In this paper we consider the anti-slavery ministry of Rev. John G. Fee and the unlikely establishment of Berea College in Kentucky in the 1850s; the first college in the southern United States to be coeducationally and racially integrated. The Berea case illustrates how early twentieth century legal institutions were suffused with racism and justifications for racial discrimination even to the extent that they neutered the laws intended to provide redress to black citizens, while the court approved of racial prejudice as a natural protection from what it considered to be an unnatural amalgamation.

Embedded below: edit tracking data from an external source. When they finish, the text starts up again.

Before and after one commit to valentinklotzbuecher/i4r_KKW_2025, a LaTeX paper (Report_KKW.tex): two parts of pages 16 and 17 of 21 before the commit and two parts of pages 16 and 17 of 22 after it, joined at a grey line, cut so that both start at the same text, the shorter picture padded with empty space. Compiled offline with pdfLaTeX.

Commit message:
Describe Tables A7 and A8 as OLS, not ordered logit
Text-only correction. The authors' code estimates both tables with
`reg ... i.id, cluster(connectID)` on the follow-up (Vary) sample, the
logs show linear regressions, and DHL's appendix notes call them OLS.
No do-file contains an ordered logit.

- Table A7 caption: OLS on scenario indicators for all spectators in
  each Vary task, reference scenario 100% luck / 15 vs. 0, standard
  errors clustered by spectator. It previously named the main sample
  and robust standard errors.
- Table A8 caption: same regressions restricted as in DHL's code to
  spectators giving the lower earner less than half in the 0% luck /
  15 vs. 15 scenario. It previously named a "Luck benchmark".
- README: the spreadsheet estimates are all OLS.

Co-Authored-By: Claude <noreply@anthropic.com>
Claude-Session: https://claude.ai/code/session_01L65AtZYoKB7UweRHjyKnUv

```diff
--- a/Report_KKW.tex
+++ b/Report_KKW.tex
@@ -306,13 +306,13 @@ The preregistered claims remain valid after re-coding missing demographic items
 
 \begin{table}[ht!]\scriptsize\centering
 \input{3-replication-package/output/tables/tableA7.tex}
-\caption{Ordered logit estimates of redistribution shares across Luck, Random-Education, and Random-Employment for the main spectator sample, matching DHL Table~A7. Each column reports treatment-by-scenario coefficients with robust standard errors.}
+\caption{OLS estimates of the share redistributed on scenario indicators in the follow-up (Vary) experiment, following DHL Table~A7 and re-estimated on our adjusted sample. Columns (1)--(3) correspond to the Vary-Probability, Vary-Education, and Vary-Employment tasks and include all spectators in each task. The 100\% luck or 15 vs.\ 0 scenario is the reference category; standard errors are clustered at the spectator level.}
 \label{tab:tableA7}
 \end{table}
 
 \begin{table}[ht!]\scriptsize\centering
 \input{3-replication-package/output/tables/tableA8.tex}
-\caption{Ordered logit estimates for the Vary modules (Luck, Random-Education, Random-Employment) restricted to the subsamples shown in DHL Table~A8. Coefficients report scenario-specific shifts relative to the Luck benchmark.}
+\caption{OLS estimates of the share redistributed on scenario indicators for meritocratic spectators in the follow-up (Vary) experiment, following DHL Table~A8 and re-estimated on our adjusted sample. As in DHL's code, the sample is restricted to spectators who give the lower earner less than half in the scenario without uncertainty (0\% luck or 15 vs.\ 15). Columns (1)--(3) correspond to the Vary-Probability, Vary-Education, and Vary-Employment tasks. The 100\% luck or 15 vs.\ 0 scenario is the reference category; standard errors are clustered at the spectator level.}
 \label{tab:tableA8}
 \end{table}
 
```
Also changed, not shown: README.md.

Day, Richard E., R Cleveland, and J Hyndman. (2012) Berea College-coeducationally and racially Integrated: An unlikely contingency in the 1850s. The Journal of Negro Education, 82 (1), 35-46.